Excerpted data:
■ ■ ■ ■ ■ ■ ■

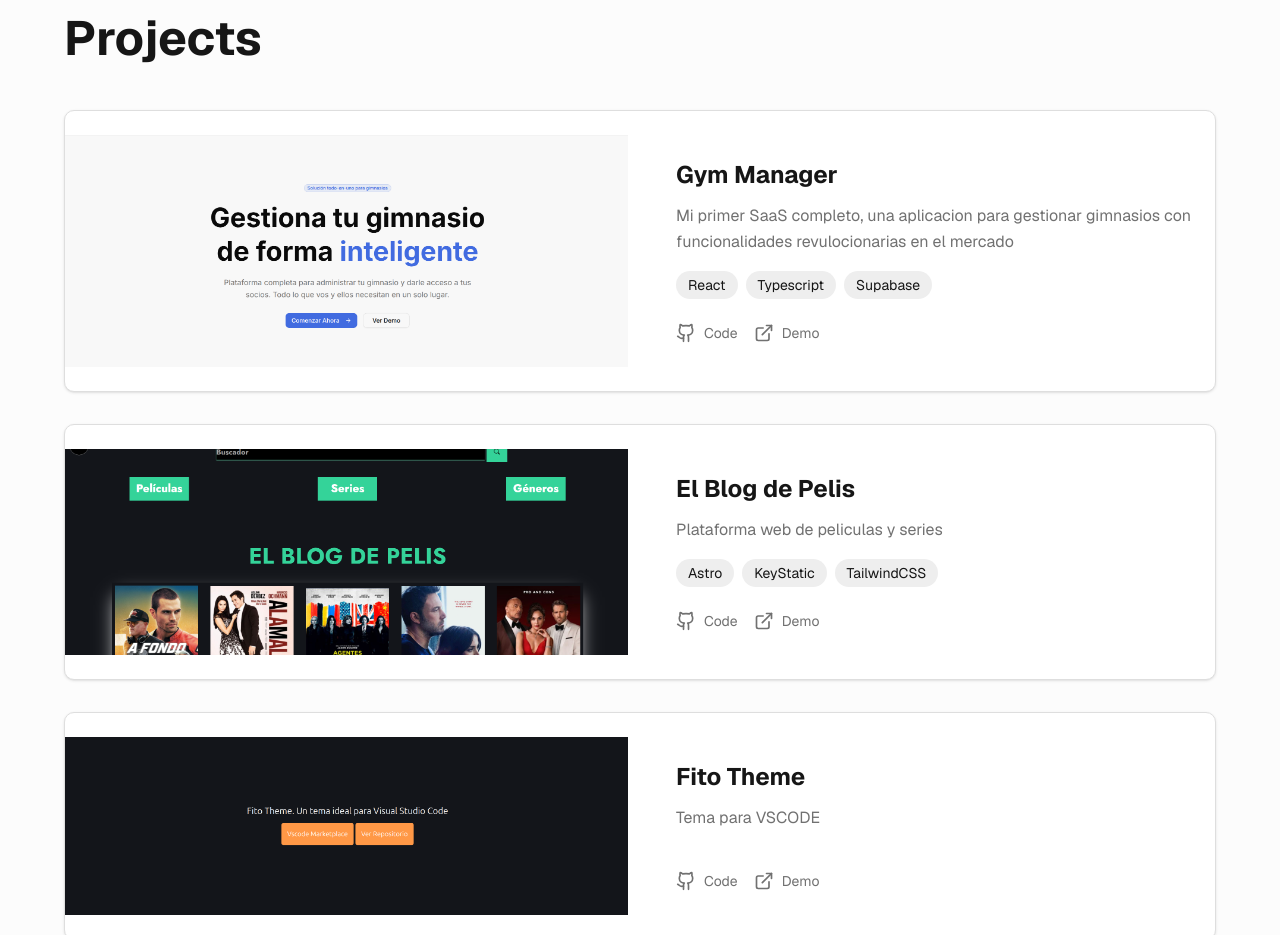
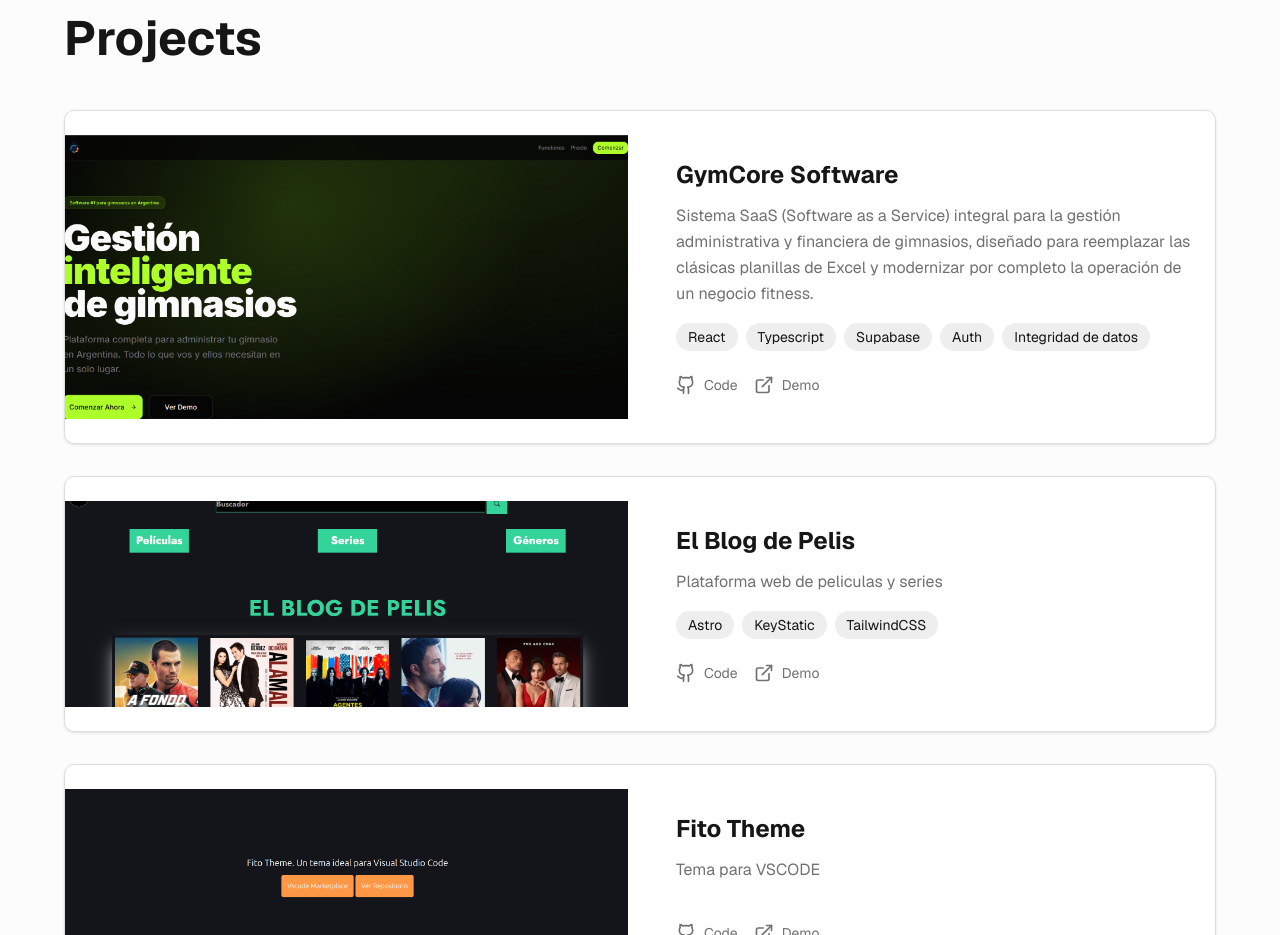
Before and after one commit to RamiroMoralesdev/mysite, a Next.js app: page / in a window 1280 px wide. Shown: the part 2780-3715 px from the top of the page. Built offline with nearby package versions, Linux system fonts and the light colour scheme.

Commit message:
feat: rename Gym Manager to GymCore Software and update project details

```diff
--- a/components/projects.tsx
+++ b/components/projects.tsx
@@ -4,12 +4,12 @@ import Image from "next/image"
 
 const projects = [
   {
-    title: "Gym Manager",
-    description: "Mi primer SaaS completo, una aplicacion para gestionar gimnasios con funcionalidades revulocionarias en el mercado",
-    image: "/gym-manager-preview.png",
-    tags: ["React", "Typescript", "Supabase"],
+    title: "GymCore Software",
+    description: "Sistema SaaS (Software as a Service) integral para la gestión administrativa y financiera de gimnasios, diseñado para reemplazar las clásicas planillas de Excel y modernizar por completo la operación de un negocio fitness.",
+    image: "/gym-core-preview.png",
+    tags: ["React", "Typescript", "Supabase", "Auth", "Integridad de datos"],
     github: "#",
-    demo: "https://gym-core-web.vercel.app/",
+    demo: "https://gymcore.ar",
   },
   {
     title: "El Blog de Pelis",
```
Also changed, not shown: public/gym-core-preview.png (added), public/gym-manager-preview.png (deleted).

■ ■ ■ ■ ■ ■ ■

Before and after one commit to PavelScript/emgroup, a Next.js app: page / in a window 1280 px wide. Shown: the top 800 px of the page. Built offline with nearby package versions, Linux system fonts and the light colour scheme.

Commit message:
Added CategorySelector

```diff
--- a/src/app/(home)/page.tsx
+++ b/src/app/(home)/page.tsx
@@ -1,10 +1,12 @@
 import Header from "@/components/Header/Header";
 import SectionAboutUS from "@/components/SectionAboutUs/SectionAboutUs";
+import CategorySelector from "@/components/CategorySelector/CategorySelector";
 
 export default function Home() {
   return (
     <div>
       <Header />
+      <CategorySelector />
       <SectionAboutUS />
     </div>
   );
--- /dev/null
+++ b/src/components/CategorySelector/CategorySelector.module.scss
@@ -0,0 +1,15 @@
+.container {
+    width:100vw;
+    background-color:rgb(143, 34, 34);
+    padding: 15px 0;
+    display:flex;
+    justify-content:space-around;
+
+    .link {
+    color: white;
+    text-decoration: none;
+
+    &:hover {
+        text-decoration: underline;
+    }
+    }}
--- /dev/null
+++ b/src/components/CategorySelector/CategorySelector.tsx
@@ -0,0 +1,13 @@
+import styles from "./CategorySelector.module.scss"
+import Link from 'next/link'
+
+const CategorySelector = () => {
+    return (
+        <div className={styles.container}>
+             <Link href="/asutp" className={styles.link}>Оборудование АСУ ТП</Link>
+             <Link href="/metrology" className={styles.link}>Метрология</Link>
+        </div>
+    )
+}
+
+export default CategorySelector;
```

■ ■ ■ ■ ■ ■ ■

What is required: Please copy every line of the data that carries the string "title".

Task response:
-    title: "Gym Manager",
+    title: "GymCore Software",
     title: "El Blog de Pelis",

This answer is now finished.